Nothing outside the range is wanted. Repeat exactly the lines below from the one with "tuple[pd.DataFrame, pd.DataFrame, pd." through the one with "-64,12 +79,18 @@".

* MATERIAL TO PROCESS:
###
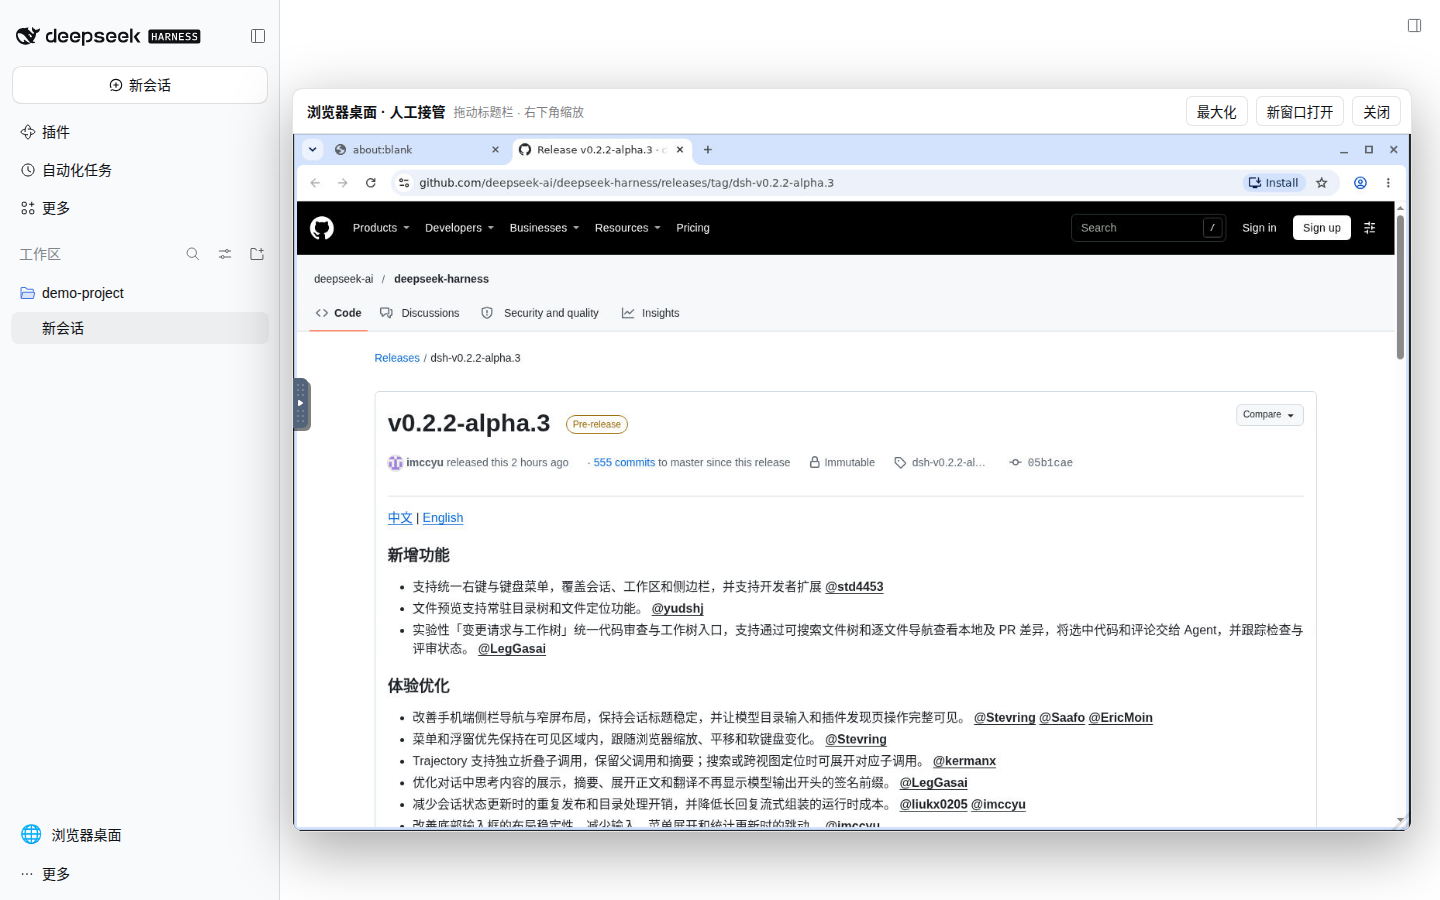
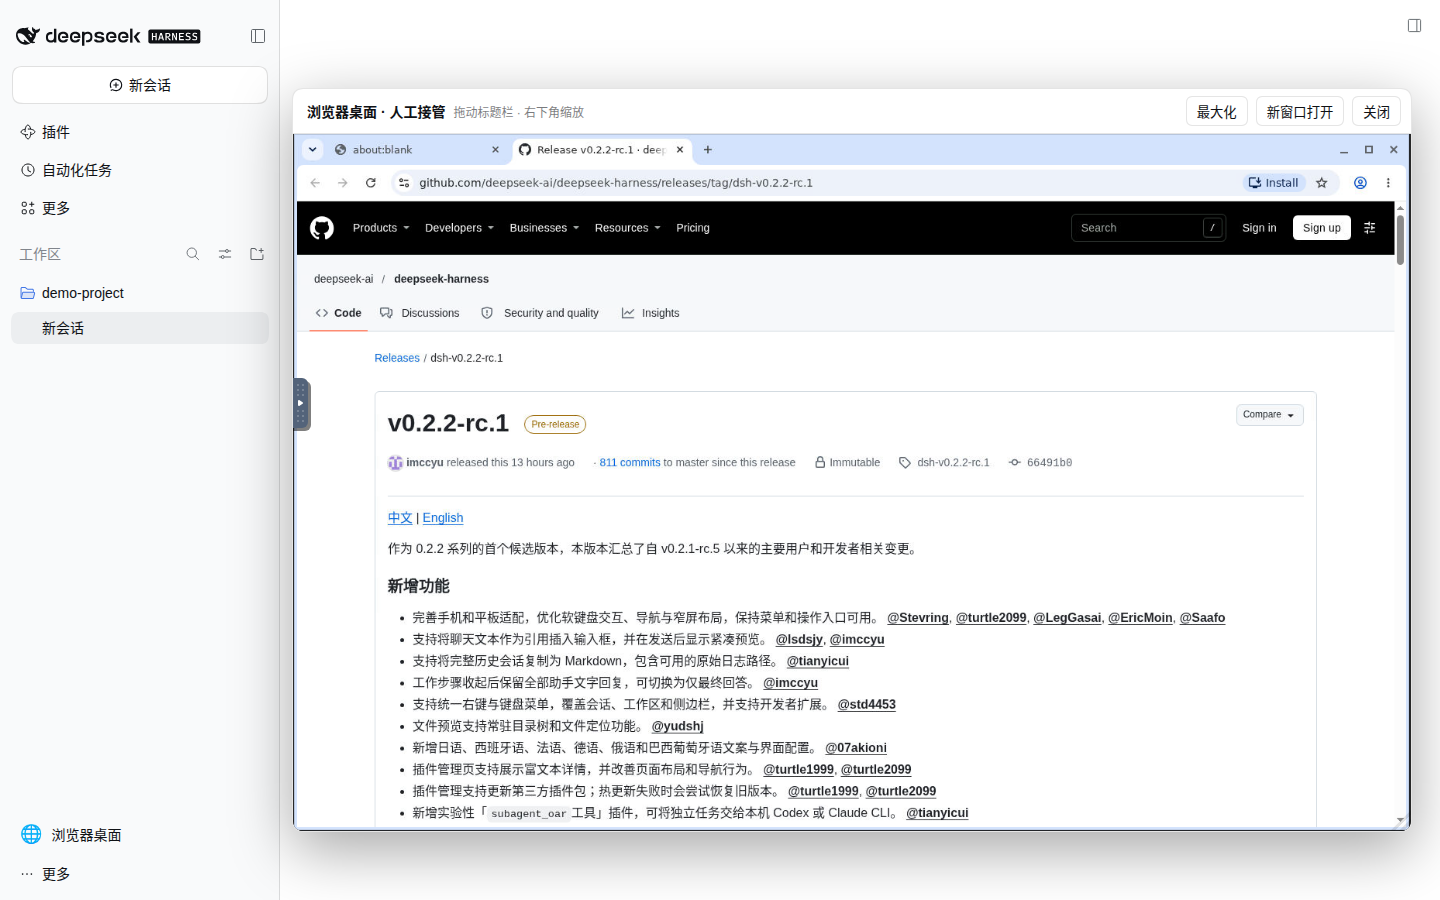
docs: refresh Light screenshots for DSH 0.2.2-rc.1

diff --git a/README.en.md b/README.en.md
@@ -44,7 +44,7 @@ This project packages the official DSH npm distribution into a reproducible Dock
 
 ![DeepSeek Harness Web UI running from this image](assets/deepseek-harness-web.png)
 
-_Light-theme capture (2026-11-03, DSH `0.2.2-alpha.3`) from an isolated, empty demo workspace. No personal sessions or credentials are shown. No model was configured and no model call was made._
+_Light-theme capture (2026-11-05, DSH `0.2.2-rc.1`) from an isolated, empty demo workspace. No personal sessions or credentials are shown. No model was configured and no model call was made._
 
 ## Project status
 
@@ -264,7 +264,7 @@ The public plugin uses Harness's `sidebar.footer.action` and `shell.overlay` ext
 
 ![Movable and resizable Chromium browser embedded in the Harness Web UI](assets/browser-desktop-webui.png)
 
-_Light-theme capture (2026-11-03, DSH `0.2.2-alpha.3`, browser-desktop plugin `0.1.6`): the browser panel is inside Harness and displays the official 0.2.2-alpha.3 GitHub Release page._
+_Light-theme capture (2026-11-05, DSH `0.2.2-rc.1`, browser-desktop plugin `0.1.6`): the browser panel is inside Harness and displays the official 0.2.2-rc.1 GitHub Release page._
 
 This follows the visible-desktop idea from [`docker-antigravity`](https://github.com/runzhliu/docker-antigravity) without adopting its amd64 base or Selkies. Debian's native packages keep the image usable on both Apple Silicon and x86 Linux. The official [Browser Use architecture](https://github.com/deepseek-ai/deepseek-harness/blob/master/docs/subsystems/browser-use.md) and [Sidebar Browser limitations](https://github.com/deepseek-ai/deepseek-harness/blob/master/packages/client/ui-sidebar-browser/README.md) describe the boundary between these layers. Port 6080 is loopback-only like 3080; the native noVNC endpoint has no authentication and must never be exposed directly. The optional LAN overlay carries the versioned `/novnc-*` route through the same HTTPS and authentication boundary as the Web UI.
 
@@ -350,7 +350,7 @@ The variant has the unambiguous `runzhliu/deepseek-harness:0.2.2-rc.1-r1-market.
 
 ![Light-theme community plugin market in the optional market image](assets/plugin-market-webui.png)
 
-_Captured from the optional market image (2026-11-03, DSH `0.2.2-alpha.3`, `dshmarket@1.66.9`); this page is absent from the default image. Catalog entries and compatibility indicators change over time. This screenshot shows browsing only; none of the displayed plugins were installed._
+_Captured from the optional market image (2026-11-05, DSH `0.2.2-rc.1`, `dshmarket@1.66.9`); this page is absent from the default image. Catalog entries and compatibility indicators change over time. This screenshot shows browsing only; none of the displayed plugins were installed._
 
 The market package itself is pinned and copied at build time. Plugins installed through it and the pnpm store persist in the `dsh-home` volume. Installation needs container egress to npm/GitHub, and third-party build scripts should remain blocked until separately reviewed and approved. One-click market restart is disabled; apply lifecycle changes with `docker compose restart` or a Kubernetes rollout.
###
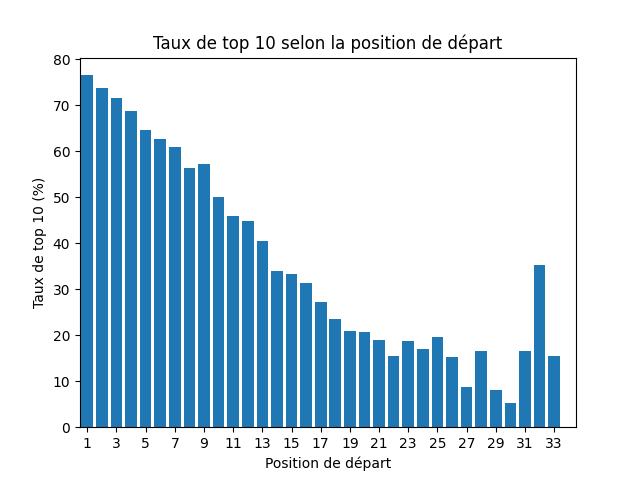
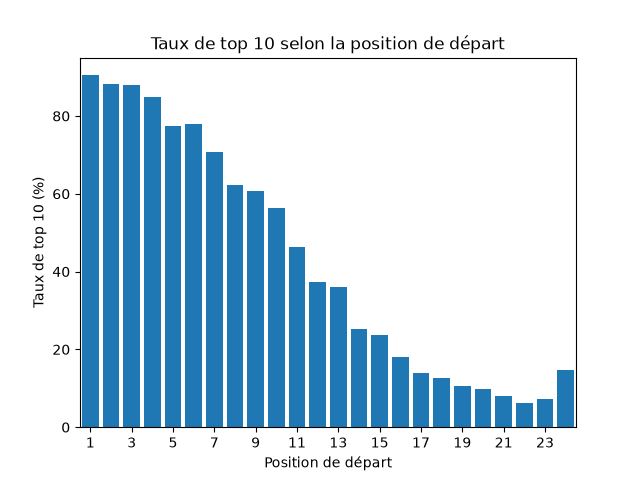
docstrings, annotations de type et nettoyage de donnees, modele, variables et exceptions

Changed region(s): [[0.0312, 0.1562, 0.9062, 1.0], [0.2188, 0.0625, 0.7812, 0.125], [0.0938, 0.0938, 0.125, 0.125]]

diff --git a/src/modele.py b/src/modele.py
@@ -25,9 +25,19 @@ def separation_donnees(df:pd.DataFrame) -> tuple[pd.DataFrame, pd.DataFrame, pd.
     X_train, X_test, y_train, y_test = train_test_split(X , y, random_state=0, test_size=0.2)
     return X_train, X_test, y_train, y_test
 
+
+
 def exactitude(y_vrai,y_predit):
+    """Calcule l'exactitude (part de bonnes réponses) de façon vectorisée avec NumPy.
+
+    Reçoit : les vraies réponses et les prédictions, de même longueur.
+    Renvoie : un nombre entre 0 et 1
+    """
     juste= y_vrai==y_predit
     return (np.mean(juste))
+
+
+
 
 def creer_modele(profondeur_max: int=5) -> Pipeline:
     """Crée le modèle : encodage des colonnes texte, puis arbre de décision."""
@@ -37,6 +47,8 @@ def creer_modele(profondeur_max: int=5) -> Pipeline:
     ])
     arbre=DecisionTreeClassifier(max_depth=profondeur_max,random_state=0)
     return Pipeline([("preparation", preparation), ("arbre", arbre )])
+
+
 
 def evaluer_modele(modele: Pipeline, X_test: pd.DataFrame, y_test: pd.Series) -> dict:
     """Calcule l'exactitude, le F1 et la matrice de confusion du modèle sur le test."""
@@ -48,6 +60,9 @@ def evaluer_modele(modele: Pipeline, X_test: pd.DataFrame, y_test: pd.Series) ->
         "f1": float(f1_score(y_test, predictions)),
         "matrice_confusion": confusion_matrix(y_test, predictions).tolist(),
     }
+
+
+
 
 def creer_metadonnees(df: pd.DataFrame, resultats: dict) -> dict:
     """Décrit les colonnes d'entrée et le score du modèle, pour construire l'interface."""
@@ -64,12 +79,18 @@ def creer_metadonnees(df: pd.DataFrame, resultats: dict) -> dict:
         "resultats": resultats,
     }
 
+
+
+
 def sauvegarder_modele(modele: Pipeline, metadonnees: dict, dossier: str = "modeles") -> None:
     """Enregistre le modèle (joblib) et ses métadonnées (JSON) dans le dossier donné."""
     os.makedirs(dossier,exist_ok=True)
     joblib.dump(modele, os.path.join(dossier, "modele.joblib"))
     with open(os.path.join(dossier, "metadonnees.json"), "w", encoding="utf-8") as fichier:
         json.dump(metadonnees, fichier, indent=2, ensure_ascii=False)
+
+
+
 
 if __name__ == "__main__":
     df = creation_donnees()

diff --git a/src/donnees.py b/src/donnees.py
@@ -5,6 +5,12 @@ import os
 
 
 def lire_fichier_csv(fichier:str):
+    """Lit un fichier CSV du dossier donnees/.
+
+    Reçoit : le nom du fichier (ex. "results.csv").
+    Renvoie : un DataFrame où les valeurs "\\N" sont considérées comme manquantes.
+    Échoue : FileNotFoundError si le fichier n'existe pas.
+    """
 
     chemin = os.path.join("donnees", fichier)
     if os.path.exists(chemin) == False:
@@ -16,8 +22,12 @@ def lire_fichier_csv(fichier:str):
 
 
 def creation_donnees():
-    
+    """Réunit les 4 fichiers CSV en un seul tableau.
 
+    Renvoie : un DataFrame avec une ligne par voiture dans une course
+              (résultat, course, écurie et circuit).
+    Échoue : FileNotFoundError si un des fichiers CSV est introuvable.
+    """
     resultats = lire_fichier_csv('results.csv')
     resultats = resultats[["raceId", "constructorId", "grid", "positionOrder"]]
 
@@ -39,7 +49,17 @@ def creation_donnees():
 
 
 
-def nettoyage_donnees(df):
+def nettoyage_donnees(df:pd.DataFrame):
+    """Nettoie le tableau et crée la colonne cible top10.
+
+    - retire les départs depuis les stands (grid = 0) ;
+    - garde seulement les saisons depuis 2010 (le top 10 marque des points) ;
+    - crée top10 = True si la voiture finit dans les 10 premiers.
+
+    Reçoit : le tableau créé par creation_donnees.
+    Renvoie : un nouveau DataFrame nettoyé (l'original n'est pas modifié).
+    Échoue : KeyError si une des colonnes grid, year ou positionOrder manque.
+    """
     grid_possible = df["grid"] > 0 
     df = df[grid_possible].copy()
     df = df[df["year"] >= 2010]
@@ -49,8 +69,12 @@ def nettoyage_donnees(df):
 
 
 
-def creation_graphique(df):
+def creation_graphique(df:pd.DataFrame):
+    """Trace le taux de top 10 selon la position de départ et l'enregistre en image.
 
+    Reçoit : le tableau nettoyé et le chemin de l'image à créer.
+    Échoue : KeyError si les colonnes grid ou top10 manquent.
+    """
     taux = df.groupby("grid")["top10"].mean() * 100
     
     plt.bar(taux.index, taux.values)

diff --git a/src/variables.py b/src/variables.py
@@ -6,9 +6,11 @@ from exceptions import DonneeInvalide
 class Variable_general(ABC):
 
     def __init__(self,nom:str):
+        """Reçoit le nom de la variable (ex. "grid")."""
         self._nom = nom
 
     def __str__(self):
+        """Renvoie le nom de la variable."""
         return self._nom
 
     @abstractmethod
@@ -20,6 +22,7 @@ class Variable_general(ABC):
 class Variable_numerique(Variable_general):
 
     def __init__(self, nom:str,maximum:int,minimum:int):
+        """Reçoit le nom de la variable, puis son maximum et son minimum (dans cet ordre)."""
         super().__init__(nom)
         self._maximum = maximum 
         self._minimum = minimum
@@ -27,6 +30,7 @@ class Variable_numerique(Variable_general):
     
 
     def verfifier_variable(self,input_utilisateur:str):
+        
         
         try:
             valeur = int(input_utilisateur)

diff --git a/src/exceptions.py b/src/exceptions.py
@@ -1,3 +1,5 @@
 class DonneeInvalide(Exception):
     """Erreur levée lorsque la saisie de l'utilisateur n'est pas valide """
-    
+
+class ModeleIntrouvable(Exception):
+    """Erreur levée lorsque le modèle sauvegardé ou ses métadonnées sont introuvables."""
###
* WORKED SOLUTION:
@@ -25,9 +25,19 @@ def separation_donnees(df:pd.DataFrame) -> tuple[pd.DataFrame, pd.DataFrame, pd.
     X_train, X_test, y_train, y_test = train_test_split(X , y, random_state=0, test_size=0.2)
     return X_train, X_test, y_train, y_test
 
+
+
 def exactitude(y_vrai,y_predit):
+    """Calcule l'exactitude (part de bonnes réponses) de façon vectorisée avec NumPy.
+
+    Reçoit : les vraies réponses et les prédictions, de même longueur.
+    Renvoie : un nombre entre 0 et 1
+    """
     juste= y_vrai==y_predit
     return (np.mean(juste))
+
+
+
 
 def creer_modele(profondeur_max: int=5) -> Pipeline:
     """Crée le modèle : encodage des colonnes texte, puis arbre de décision."""
@@ -37,6 +47,8 @@ def creer_modele(profondeur_max: int=5) -> Pipeline:
     ])
     arbre=DecisionTreeClassifier(max_depth=profondeur_max,random_state=0)
     return Pipeline([("preparation", preparation), ("arbre", arbre )])
+
+
 
 def evaluer_modele(modele: Pipeline, X_test: pd.DataFrame, y_test: pd.Series) -> dict:
     """Calcule l'exactitude, le F1 et la matrice de confusion du modèle sur le test."""
@@ -48,6 +60,9 @@ def evaluer_modele(modele: Pipeline, X_test: pd.DataFrame, y_test: pd.Series) ->
         "f1": float(f1_score(y_test, predictions)),
         "matrice_confusion": confusion_matrix(y_test, predictions).tolist(),
     }
+
+
+
 
 def creer_metadonnees(df: pd.DataFrame, resultats: dict) -> dict:
     """Décrit les colonnes d'entrée et le score du modèle, pour construire l'interface."""
@@ -64,12 +79,18 @@ def creer_metadonnees(df: pd.DataFrame, resultats: dict) -> dict:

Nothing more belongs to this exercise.